The Zimmer Foundation had previously offered a donation when the project was first being discussed, though later found out it would be unable to donate to the park district as it is a taxing entity.
The possibility of a 501(c)(3) non-profit organization – first WCP and then a hypothetical Waterloo Friends of the Park District group – accepting the funds on behalf of the park district was entertained for several months.
Following the meeting, Mathes also said that a recently requested extension for the project’s Open Space Lands Acquisition and Development Grant from the Illinois Department of Natural Resources had been approved after a month of anticipation.
The new deadline for the park district to make progress on the splash pad in order to receive its full $400,000 grant – of which the district has already received $200,000 – is now June 20, 2024.
Also on the splash pad, Waterloo Park Board Commissioner Keith Buettner, who was recently tasked with overseeing the project along with fellow commissioner Michael Nolte, led the discussion.
Buettner said he had been in contact with the project’s contracting bidders Litteken Construction of Breese and Fitzgibbons Contracting of Waterloo, who have been waiting for word on the project’s progress.

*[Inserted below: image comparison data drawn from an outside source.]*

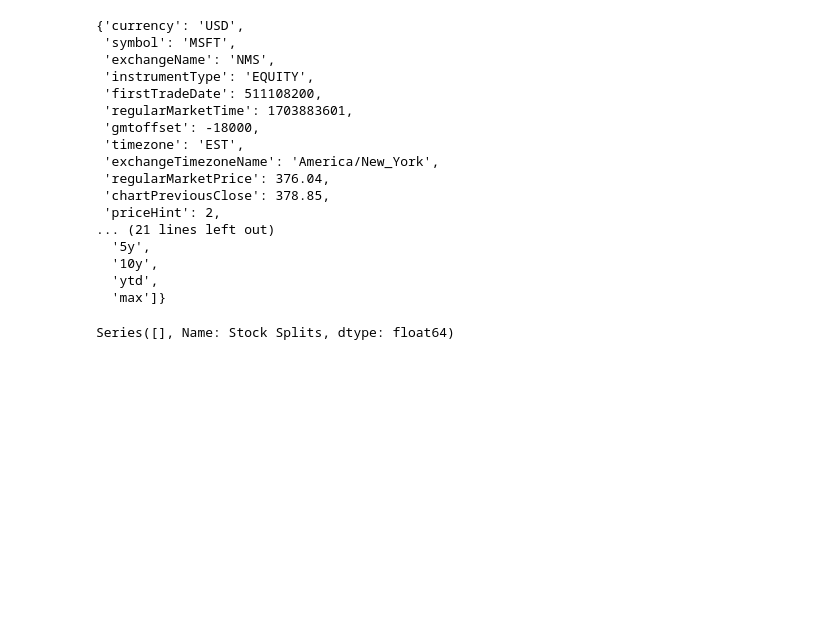
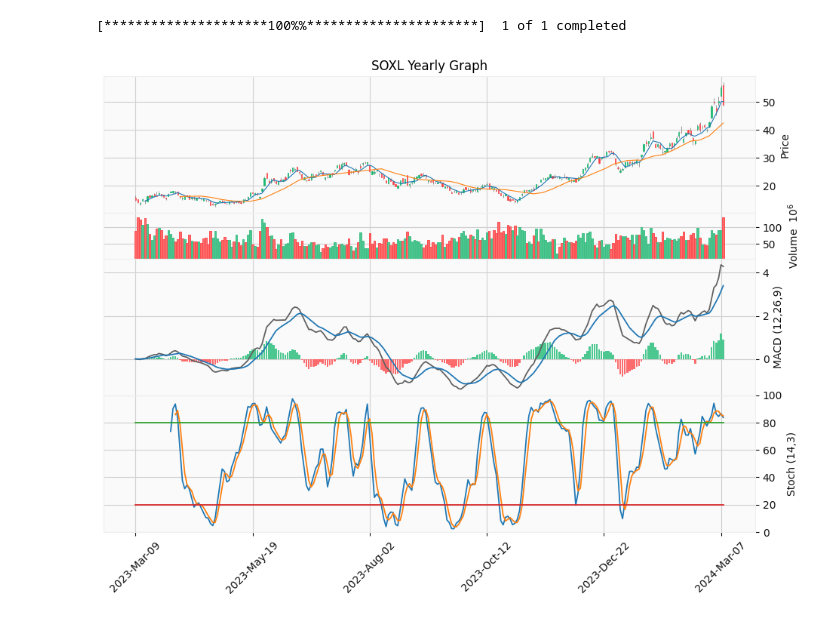
Before and after one commit to Marlontino/Stock-Analyzer, a Jupyter notebook: stock_analyzer.ipynb, the cells around one changed output. Drawn from its saved outputs; the diff is of its cells as text; code cells hidden in the pictures; blank space fills up the shorter version.

```diff
--- a/stock_analyzer.ipynb
+++ b/stock_analyzer.ipynb
@@ -3,36 +6,45 @@ import yfinance as yf
+# %%
+def MACD(df, window_slow, window_fast, window_signal):
+    macd = pd.DataFrame()
+    macd['ema_slow'] = df['Close'].ewm(span=window_slow).mean()
+    macd['ema_fast'] = df['Close'].ewm(span=window_fast).mean()
+    macd['macd'] = macd['ema_slow'] - macd['ema_fast']
+    macd['signal'] = macd['macd'].ewm(span=window_signal).mean()
+    macd['diff'] = macd['macd'] - macd['signal']
+    macd['bar_positive'] = macd['diff'].map(lambda x: x if x > 0 else 0)
+    macd['bar_negative'] = macd['diff'].map(lambda x: x if x < 0 else 0)
+    return macd
+
+def Stochastic(df, window, smooth_window):
+    stochastic = pd.DataFrame()
+    stochastic['%K'] = ((df['Close'] - df['Low'].rolling(window).min()) \
+                        / (df['High'].rolling(window).max() - df['Low'].rolling(window).min())) * 100
+    stochastic['%D'] = stochastic['%K'].rolling(smooth_window).mean()
+    stochastic['%SD'] = stochastic['%D'].rolling(smooth_window).mean()
+    stochastic['UL'] = 80
+    stochastic['DL'] = 20
+    return stochastic
+
+def PlotGraph(df, graph_title):
+    macd = MACD(df, 12, 26, 9)
+    stochastic = Stochastic(df, 14, 3)
+    plots  = [
+        mpf.make_addplot((macd['macd']), color='#606060', panel=2, ylabel='MACD (12,26,9)', secondary_y=False),
+        mpf.make_addplot((macd['signal']), color='#1f77b4', panel=2, secondary_y=False),
+        mpf.make_addplot((macd['bar_positive']), type='bar', color='#4dc790', panel=2),
+        mpf.make_addplot((macd['bar_negative']), type='bar', color='#fd6b6c', panel=2),
+        mpf.make_addplot((stochastic[['%D', '%SD', 'UL', 'DL']]),
+                            ylim=[0, 100], panel=3, ylabel='Stoch (14,3)')
+    ]
+    mpf.plot(df, type='candle', style='yahoo', mav=(5,20), volume=True, addplot=plots, panel_ratios=(3,1,3,3), figscale=1.5, axtitle=graph_title)
 # %%
-msft = yf.Ticker('MSFT')
+# download yearly stock price data
+symbol = 'soxl'     # Enter ticker here
+symbol = symbol.upper()
+
+df = yf.download(symbol, period='1y', interval='1d')
+title = symbol + ' Yearly Graph'
+PlotGraph(df, title)
+# %% [output]
+[*********************100%%**********************]  1 of 1 completed
+[figure, added]
-# %%
-# get all stock info
-msft.info
-
-# get historical market data
-hist = msft.history(period="1mo")
-
-# show meta information about the history (requires history() to be called first)
-msft.history_metadata
-# %% [output]
-{'currency': 'USD',
- 'symbol': 'MSFT',
- 'exchangeName': 'NMS',
- 'instrumentType': 'EQUITY',
- 'firstTradeDate': 511108200,
- 'regularMarketTime': 1703883601,
- 'gmtoffset': -18000,
- 'timezone': 'EST',
- 'exchangeTimezoneName': 'America/New_York',
- 'regularMarketPrice': 376.04,
- 'chartPreviousClose': 378.85,
- 'priceHint': 2,
-... (21 lines left out)
-  '5y',
-  '10y',
-  'ytd',
-  'max']}
-# %%
-# show actions (dividends, splits, capital gains)
-msft.actions
-msft.dividends
-msft.splits
-# %% [output]
-Series([], Name: Stock Splits, dtype: float64)
```
Also changed, not shown: parts of 2 cells of this notebook, 4 other files.
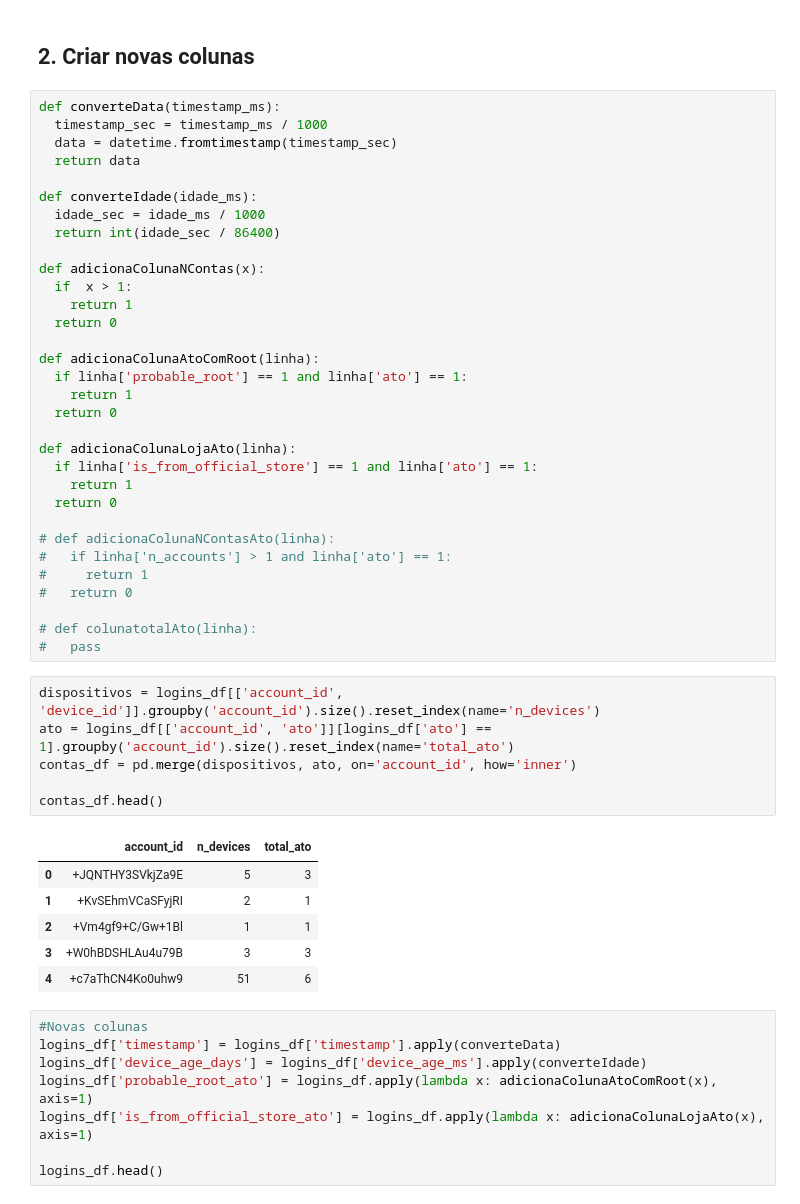
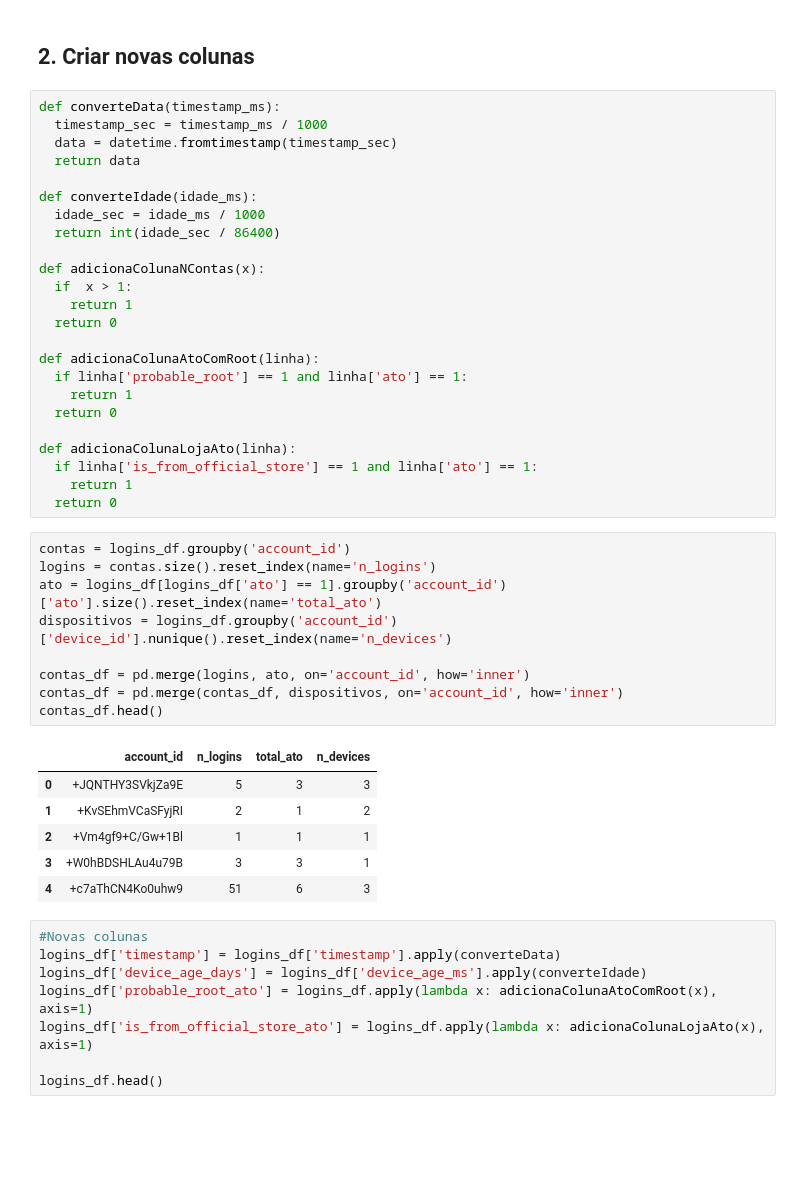
Before and after one commit to pedrosena138/projeto-if997, a Jupyter notebook: Projeto.ipynb, the cells around one changed output. Cells and saved outputs as stored; diff of their text form; blank space fills up the shorter version.

```diff
--- a/Projeto.ipynb
+++ b/Projeto.ipynb
@@ -193,27 +201,22 @@ def adicionaColunaLojaAto(linha):
   if linha['is_from_official_store'] == 1 and linha['ato'] == 1:
     return 1
   return 0
-
-# def adicionaColunaNContasAto(linha):
-#   if linha['n_accounts'] > 1 and linha['ato'] == 1:
-#     return 1
-#   return 0
-
-# def colunatotalAto(linha):
-#   pass
 # %%
-dispositivos = logins_df[['account_id', 'device_id']].groupby('account_id').size().reset_index(name='n_devices')
-ato = logins_df[['account_id', 'ato']][logins_df['ato'] == 1].groupby('account_id').size().reset_index(name='total_ato')
-contas_df = pd.merge(dispositivos, ato, on='account_id', how='inner')
+contas = logins_df.groupby('account_id')
+logins = contas.size().reset_index(name='n_logins')
+ato = logins_df[logins_df['ato'] == 1].groupby('account_id')['ato'].size().reset_index(name='total_ato')
+dispositivos = logins_df.groupby('account_id')['device_id'].nunique().reset_index(name='n_devices')
 
+contas_df = pd.merge(logins, ato, on='account_id', how='inner')
+contas_df = pd.merge(contas_df, dispositivos, on='account_id', how='inner')
 contas_df.head()
 # %% [output]
-|  | account_id | n_devices | total_ato |
-| 0 | +JQNTHY3SVkjZa9E | 5 | 3 |
-| 1 | +KvSEhmVCaSFyjRI | 2 | 1 |
-| 2 | +Vm4gf9+C/Gw+1Bl | 1 | 1 |
-| 3 | +W0hBDSHLAu4u79B | 3 | 3 |
-| 4 | +c7aThCN4Ko0uhw9 | 51 | 6 |
+|  | account_id | n_logins | total_ato | n_devices |
+| 0 | +JQNTHY3SVkjZa9E | 5 | 3 | 3 |
+| 1 | +KvSEhmVCaSFyjRI | 2 | 1 | 2 |
+| 2 | +Vm4gf9+C/Gw+1Bl | 1 | 1 | 1 |
+| 3 | +W0hBDSHLAu4u79B | 3 | 3 | 1 |
+| 4 | +c7aThCN4Ko0uhw9 | 51 | 6 | 3 |
 # %%
 #Novas colunas
 logins_df['timestamp'] = logins_df['timestamp'].apply(converteData)
```
Also changed, not shown: parts of 6 cells of this notebook.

“I told them I would call them tomorrow and either tell them, ‘Yeah, we’re gonna go,’ or ‘It’s gonna have to wait,’ so they can find other work,” Buettner said. “It’s not fair to string them along. They’re trying to make a living too.”
Buettner added the current designs of the splash pad seem to meet state code, particularly in regard to the concrete buffer around the pad.
The splash pad item was ultimately tabled to be discussed further at next month’s meeting.
Waterloo Park District Superintendent Don Prater also spoke throughout the meeting to discuss various goings-on in the community parks, including communications between two local baseball teams to practice at a long-unused field and the high expense of dog waste bags which seem to be highly used.
The board also approved budget numbers for the next fiscal year. Park district attorney Mary Buettner said she would be putting together an ordinance for the budget which would be available at her office, though it is not known if she was able to complete the ordinance in time for it to be available 30 days prior to the next meeting.